Must a Defendant File an Appeal Before Filing a Habeas Petition?

You are not required to file an appeal before filing a habeas petition.  However, keep in mind that a defendant cannot file a habeas petition in place of an appeal.  If a defendant wants to appeal something that is reflected in the record – like a bad evidentiary ruling or faulty jury instruction – it MUST be raised on appeal.  If the defendant misses the deadline to appeal there is no way to challenge those things later.  A petition for writ of habeas corpus cannot be used to challenge things that could have been challenged on appeal.  Habeas petitions can only be used to raise things that occurred outside of the record.

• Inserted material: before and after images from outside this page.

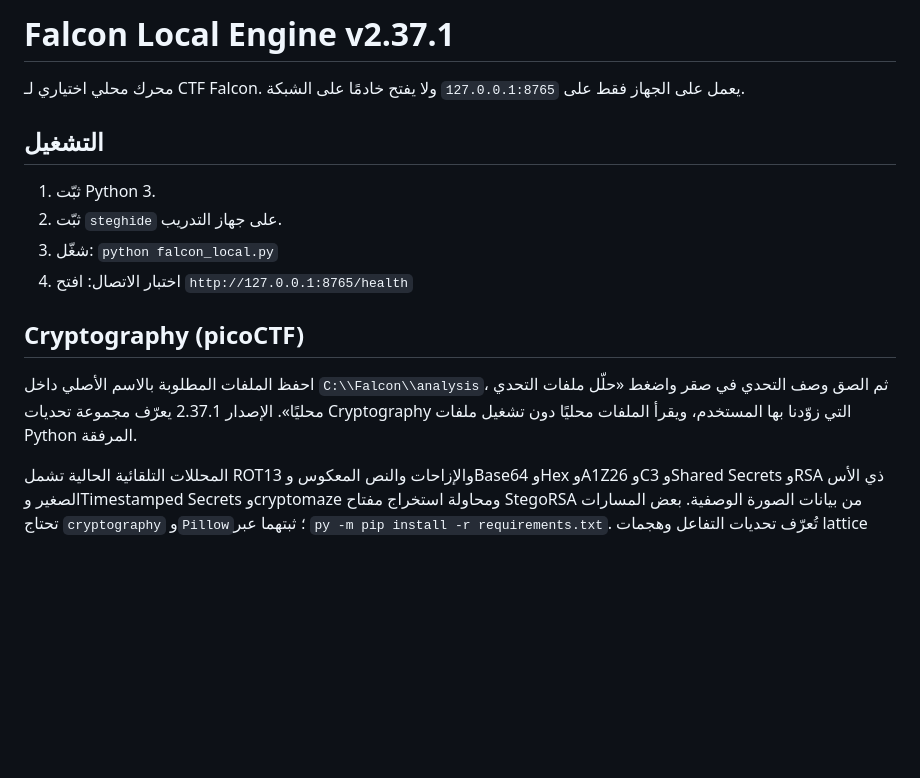
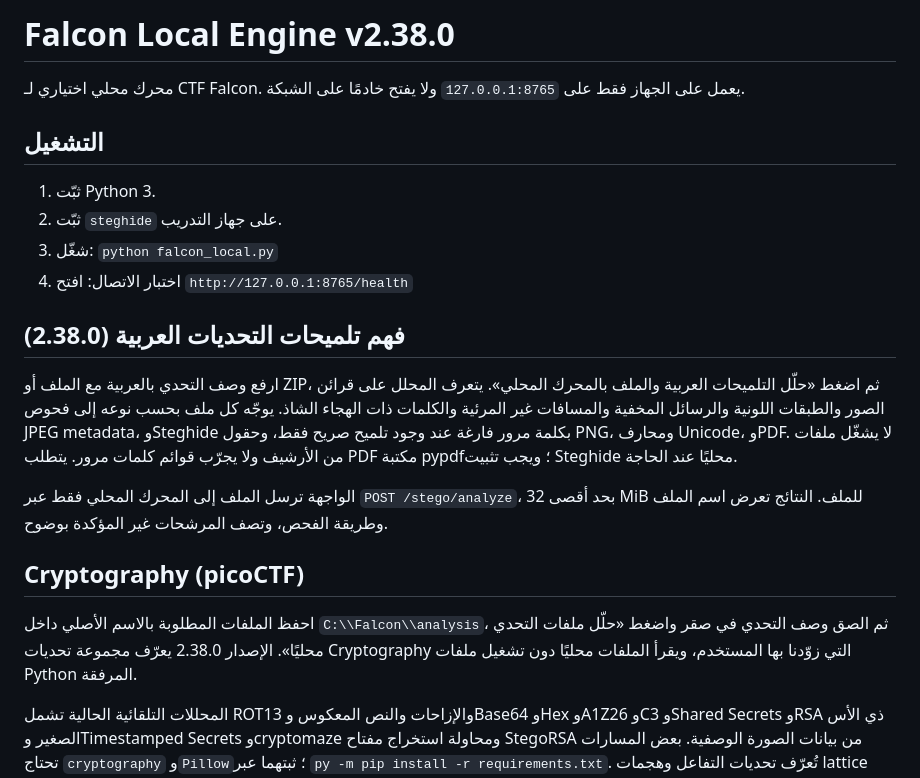
Before and after one commit to sc1561/ctf-falcon, a Markdown page: local-engine/README.md, the part around the change. GitHub-like rendering; blank space fills up the shorter version.

Commit message:
Document Arabic clue guided analysis

```diff
--- a/local-engine/README.md
+++ b/local-engine/README.md
@@ -1,4 +1,4 @@
-# Falcon Local Engine v2.37.1
+# Falcon Local Engine v2.38.0
 
 محرك محلي اختياري لـ CTF Falcon. يعمل على الجهاز فقط على `127.0.0.1:8765` ولا يفتح خادمًا على الشبكة.
 
@@ -11,9 +11,15 @@
    افتح `http://127.0.0.1:8765/health`
 
 
+## فهم تلميحات التحديات العربية (2.38.0)
+
+ارفع وصف التحدي بالعربية مع الملف أو ZIP، ثم اضغط «حلّل التلميحات العربية والملف بالمحرك المحلي». يتعرف المحلل على قرائن الصور والطبقات اللونية والرسائل المخفية والمسافات غير المرئية والكلمات ذات الهجاء الشاذ. يوجّه كل ملف بحسب نوعه إلى فحوص JPEG metadata، وSteghide بكلمة مرور فارغة عند وجود تلميح صريح فقط، وحقول PNG، ومحارف Unicode، وPDF. لا يشغّل ملفات من الأرشيف ولا يجرّب قوائم كلمات مرور. يتطلب PDF مكتبة pypdf؛ ويجب تثبيت Steghide محليًا عند الحاجة.
+
+الواجهة ترسل الملف إلى المحرك المحلي فقط عبر `POST /stego/analyze`، بحد أقصى 32 MiB للملف. النتائج تعرض اسم الملف وطريقة الفحص، وتصف المرشحات غير المؤكدة بوضوح.
+
 ## Cryptography (picoCTF)
 
-احفظ الملفات المطلوبة بالاسم الأصلي داخل `C:\\Falcon\\analysis`، ثم الصق وصف التحدي في صقر واضغط «حلّل ملفات التحدي محليًا». الإصدار 2.37.1 يعرّف مجموعة تحديات Cryptography التي زوّدنا بها المستخدم، ويقرأ الملفات محليًا دون تشغيل ملفات Python المرفقة.
+احفظ الملفات المطلوبة بالاسم الأصلي داخل `C:\\Falcon\\analysis`، ثم الصق وصف التحدي في صقر واضغط «حلّل ملفات التحدي محليًا». الإصدار 2.38.0 يعرّف مجموعة تحديات Cryptography التي زوّدنا بها المستخدم، ويقرأ الملفات محليًا دون تشغيل ملفات Python المرفقة.
 
 المحللات التلقائية الحالية تشمل ROT13 والإزاحات والنص المعكوس وBase64 وHex وA1Z26 وC3 وShared Secrets وRSA ذي الأس الصغير وTimestamped Secrets وcryptomaze ومحاولة استخراج مفتاح StegoRSA من بيانات الصورة الوصفية. بعض المسارات تحتاج `cryptography` و`Pillow`؛ ثبتهما عبر `py -m pip install -r requirements.txt`. تُعرّف تحديات التفاعل وهجمات lattice المتقدمة مع أدلة وخطوات تالية، ولا يدّعي المحرك استخراج علم لم يتحقق منه.
 
```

Examples of things that must be raised on appeal:

–       Evidentiary rulings: judge should or should not have allowed certain evidence to be admitted at trial; incorrect ruling on a motion in limine.

–       Prosecutorial misconduct in the courtroom: the prosecutor says things in front of the jury that he should not have.

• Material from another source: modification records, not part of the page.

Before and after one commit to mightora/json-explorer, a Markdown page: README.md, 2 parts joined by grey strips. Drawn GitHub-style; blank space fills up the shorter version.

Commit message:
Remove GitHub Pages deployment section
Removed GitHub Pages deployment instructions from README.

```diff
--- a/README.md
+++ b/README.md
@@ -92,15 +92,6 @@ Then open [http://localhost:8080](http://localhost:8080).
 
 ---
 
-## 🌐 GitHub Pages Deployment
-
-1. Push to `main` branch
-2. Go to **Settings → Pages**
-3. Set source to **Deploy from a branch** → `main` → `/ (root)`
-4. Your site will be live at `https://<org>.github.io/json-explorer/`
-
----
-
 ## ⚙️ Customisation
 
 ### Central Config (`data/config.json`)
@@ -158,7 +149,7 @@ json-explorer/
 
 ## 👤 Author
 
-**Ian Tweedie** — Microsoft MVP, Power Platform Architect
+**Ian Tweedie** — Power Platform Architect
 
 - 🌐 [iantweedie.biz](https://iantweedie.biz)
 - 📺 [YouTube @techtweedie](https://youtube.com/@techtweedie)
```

–       Incorrect jury instructions: the judge gave the jury inaccurate or incorrect instructions before they deliberated.

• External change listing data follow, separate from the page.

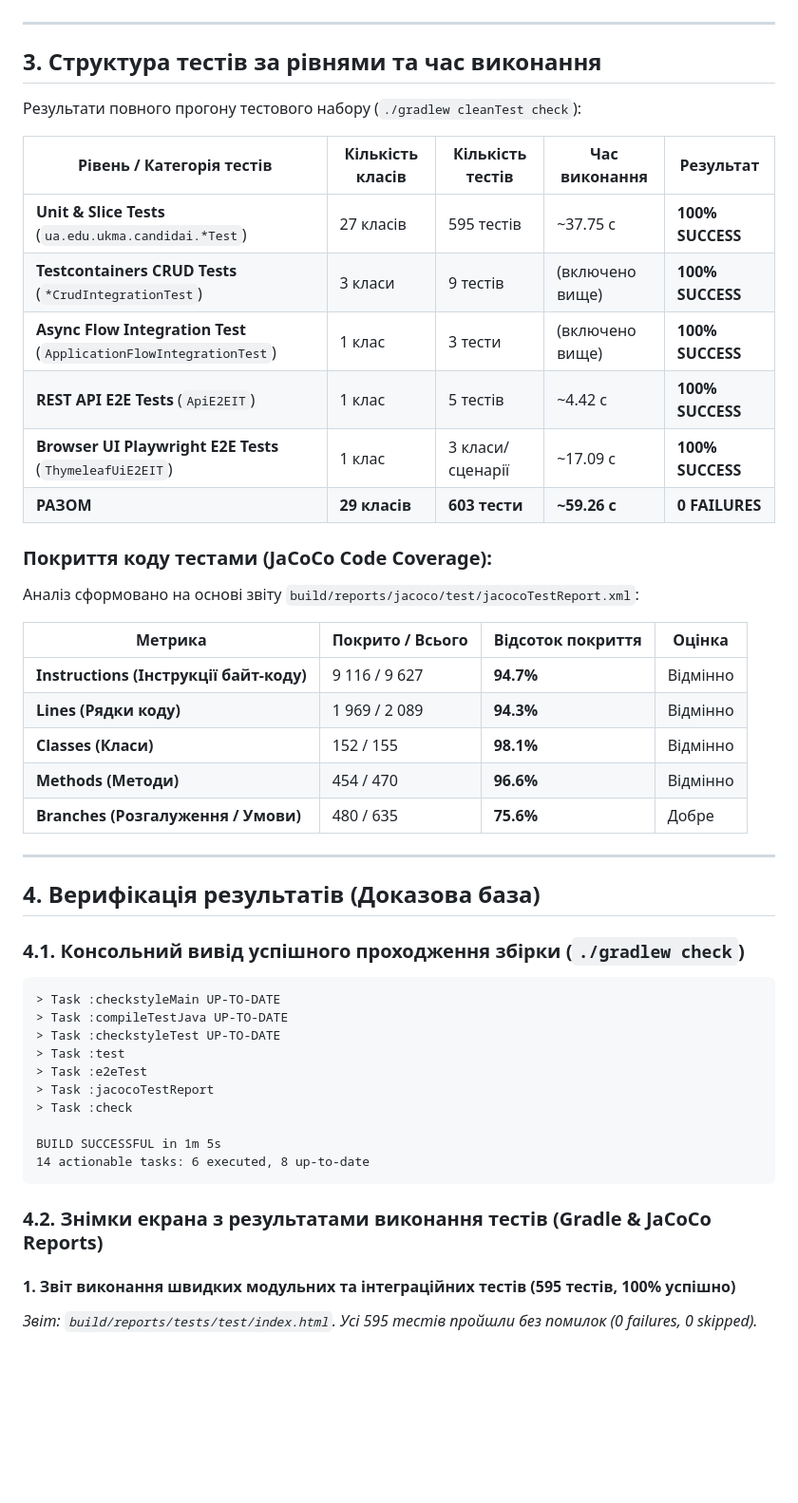
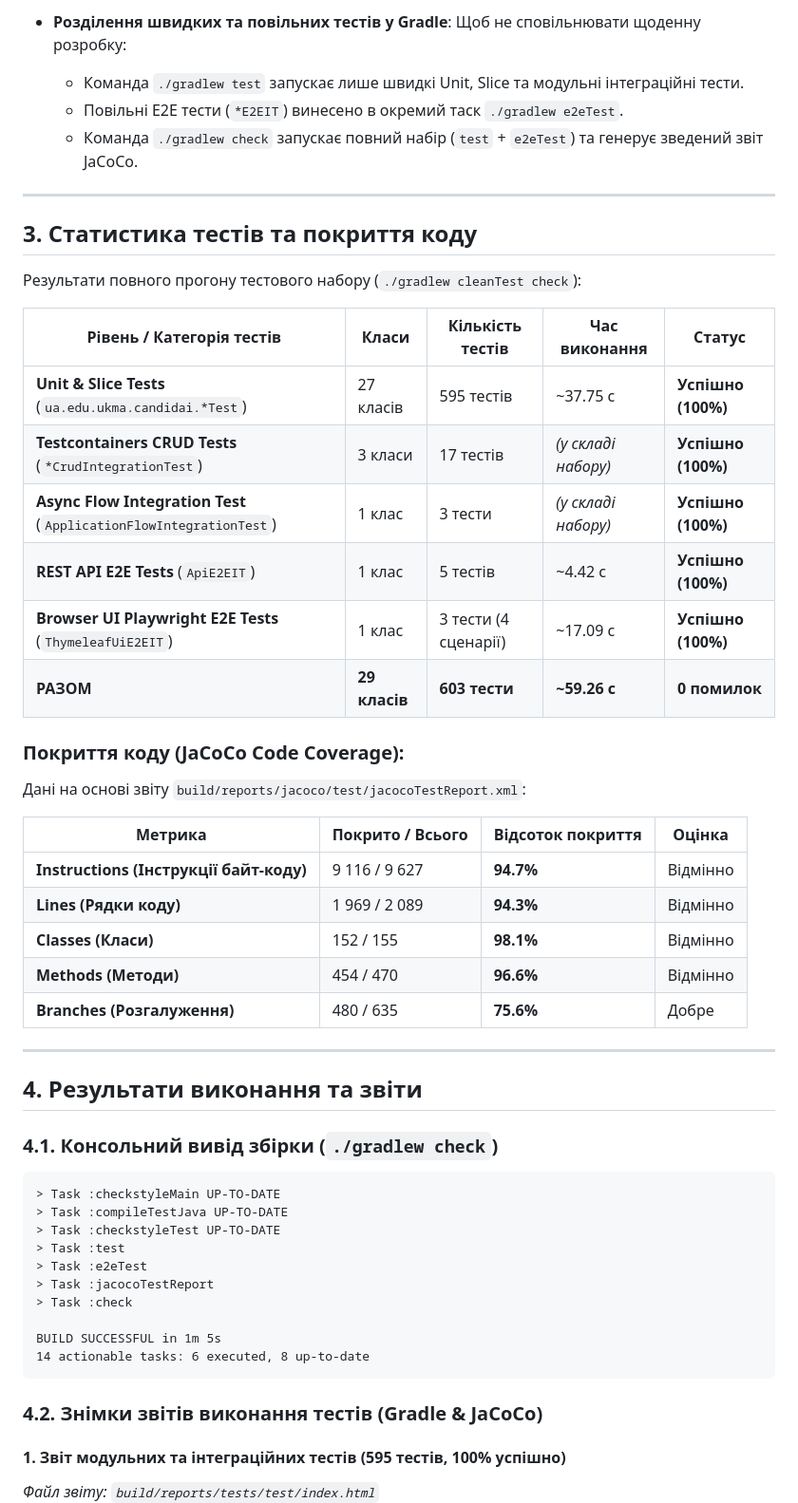
Before and after one commit to humaNukr/CandidAI, a Markdown page: docs/practice-8-report.md, the part around one of its changes. Shown at 95% size. Drawn GitHub-style; blank space fills up the shorter version.

````diff
--- a/docs/practice-8-report.md
+++ b/docs/practice-8-report.md
@@ -108,21 +139,26 @@ flowchart TD
+* **Розділення швидких та повільних тестів у Gradle**:
+  Щоб не сповільнювати щоденну розробку:
+  - Команда `./gradlew test` запускає лише швидкі Unit, Slice та модульні інтеграційні тести.
+  - Повільні E2E тести (`*E2EIT`) винесено в окремий таск `./gradlew e2eTest`.
+  - Команда `./gradlew check` запускає повний набір (`test` + `e2eTest`) та генерує зведений звіт JaCoCo.
 
 ---
 
-## 3. Структура тестів за рівнями та час виконання
+## 3. Статистика тестів та покриття коду
 
 Результати повного прогону тестового набору (`./gradlew cleanTest check`):
 
-| Рівень / Категорія тестів | Кількість класів | Кількість тестів | Час виконання | Результат |
+| Рівень / Категорія тестів | Класи | Кількість тестів | Час виконання | Статус |
 |---|---|---|---|---|
-| **Unit & Slice Tests** (`ua.edu.ukma.candidai.*Test`) | 27 класів | 595 тестів | ~37.75 с | **100% SUCCESS** |
-| **Testcontainers CRUD Tests** (`*CrudIntegrationTest`) | 3 класи | 9 тестів | (включено вище) | **100% SUCCESS** |
-| **Async Flow Integration Test** (`ApplicationFlowIntegrationTest`) | 1 клас | 3 тести | (включено вище) | **100% SUCCESS** |
-| **REST API E2E Tests** (`ApiE2EIT`) | 1 клас | 5 тестів | ~4.42 с | **100% SUCCESS** |
-| **Browser UI Playwright E2E Tests** (`ThymeleafUiE2EIT`) | 1 клас | 3 класи/сценарії | ~17.09 с | **100% SUCCESS** |
-| **РАЗОМ** | **29 класів** | **603 тести** | **~59.26 с** | **0 FAILURES** |
+| **Unit & Slice Tests** (`ua.edu.ukma.candidai.*Test`) | 27 класів | 595 тестів | ~37.75 с | **Успішно (100%)** |
+| **Testcontainers CRUD Tests** (`*CrudIntegrationTest`) | 3 класи | 17 тестів | *(у складі набору)* | **Успішно (100%)** |
+| **Async Flow Integration Test** (`ApplicationFlowIntegrationTest`) | 1 клас | 3 тести | *(у складі набору)* | **Успішно (100%)** |
+| **REST API E2E Tests** (`ApiE2EIT`) | 1 клас | 5 тестів | ~4.42 с | **Успішно (100%)** |
+| **Browser UI Playwright E2E Tests** (`ThymeleafUiE2EIT`) | 1 клас | 3 тести (4 сценарії) | ~17.09 с | **Успішно (100%)** |
+| **РАЗОМ** | **29 класів** | **603 тести** | **~59.26 с** | **0 помилок** |
 
-### Покриття коду тестами (JaCoCo Code Coverage):
-Аналіз сформовано на основі звіту `build/reports/jacoco/test/jacocoTestReport.xml`:
+### Покриття коду (JaCoCo Code Coverage):
+Дані на основі звіту `build/reports/jacoco/test/jacocoTestReport.xml`:
 
 | Метрика | Покрито / Всього | Відсоток покриття | Оцінка |
 |---|---|---|---|
@@ -130,13 +166,13 @@ flowchart TD
 | **Lines (Рядки коду)** | 1 969 / 2 089 | **94.3%** | Відмінно |
 | **Classes (Класи)** | 152 / 155 | **98.1%** | Відмінно |
 | **Methods (Методи)** | 454 / 470 | **96.6%** | Відмінно |
-| **Branches (Розгалуження / Умови)** | 480 / 635 | **75.6%** | Добре |
+| **Branches (Розгалуження)** | 480 / 635 | **75.6%** | Добре |
 
 ---
 
-## 4. Верифікація результатів (Доказова база)
+## 4. Результати виконання та звіти
 
-### 4.1. Консольний вивід успішного проходження збірки (`./gradlew check`)
+### 4.1. Консольний вивід збірки (`./gradlew check`)
 ```text
 > Task :checkstyleMain UP-TO-DATE
 > Task :compileTestJava UP-TO-DATE
@@ -150,10 +186,10 @@ BUILD SUCCESSFUL in 1m 5s
 14 actionable tasks: 6 executed, 8 up-to-date
 ```
 
-### 4.2. Знімки екрана з результатами виконання тестів (Gradle & JaCoCo Reports)
+### 4.2. Знімки звітів виконання тестів (Gradle & JaCoCo)
 
-#### 1. Звіт виконання швидких модульних та інтеграційних тестів (595 тестів, 100% успішно)
-*Звіт: `build/reports/tests/test/index.html`. Усі 595 тестів пройшли без помилок (0 failures, 0 skipped).*
+#### 1. Звіт модульних та інтеграційних тестів (595 тестів, 100% успішно)
+*Файл звіту: `build/reports/tests/test/index.html`*
 ![01-gradle-unit-integration-tests](screenshots/reports/01-gradle-unit-integration-tests.png)
 
 ---
````
Also changed, not shown: other parts of docs/practice-8-report.md (+103 -74 lines).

–       Ineffective assistance of counsel on the record: defense attorney fails to cross-examine witnesses or otherwise screws up in a way that is evident on the face of the record.

Examples of things that would have to be raised in a habeas petition:

–       New witnesses come forward who would not have/could not have testified at trial.

–       Prosecutorial misconduct outside of the record, such as concealing evidence or witnesses

–       Ineffective assistance of counsel, outside of the record: defense lawyer failed to adequately investigate before trial, or had a major conflict of interest.

What is Involved If You Decide to File a Habeas Petition?

In most situations we encourage clients to hire an investigator to find new evidence.  We then take the results of the investigation and decide whether there are grounds to file a habeas petition.  If yes, we begin preparing several documents:  (1) the habeas petition, which sets forth the factual and legal bases in a “bare bones” fashion; (2) a memorandum of points and authorities, which expands on the legal arguments; and (3) the supporting exhibits, which includes all documents supporting the petition.  The supporting exhibits might be documents from inside and outside the record.  They could be police records; statements and/or declarations of witnesses; lab results; photos.

We will then file these documents in the Superior Court in which the defendant was convicted.  This is generally what happens next:

–       The court has 60 days to either deny the petition outright, or order the DA to respond to the habeas petition.

–       After the DA files its response the court can deny the habeas petition, or schedule an evidentiary hearing so that both sides can present their case (like a mini-trial).

–       If an evidentiary hearing takes place, the court can deny the petition or – if the defendant convinces the judge that his or her rights were violated — order some type of relief for the defendant.  This could include release, a new trial, a partial new trial, a sentence reduction, etc.  New trial is the most common remedy.

If the Superior Court denies the habeas petition you can then file it in the State Court of Appeal, then the State Supreme Court.  If it involves violations of the U.S. Constitution, a defendant can then file the petition in Federal District Court, then the Federal Court of Appeals, then the United States Supreme Court.  This process can take three to five years.


You can start working on a habeas petition right away or wait until the appeal is concluded.  However, no matter what you decide, we recommend you hire an investigator to begin looking for evidence that may support a habeas petition.  This is especially important because memories fade and people move locations as time passes.

Palmer Investigative Services has provided assistance in locating evidence of:

  • Prosecutorial misconduct
  • False testimony by police officers
  • Falsification of evidence by police and crime labs
  • False confessions
  • Juror misconduct
  • Judicial error and misconduct
  • Ineffective assistance of counsel
  • Many other issues of interest in Habeas cases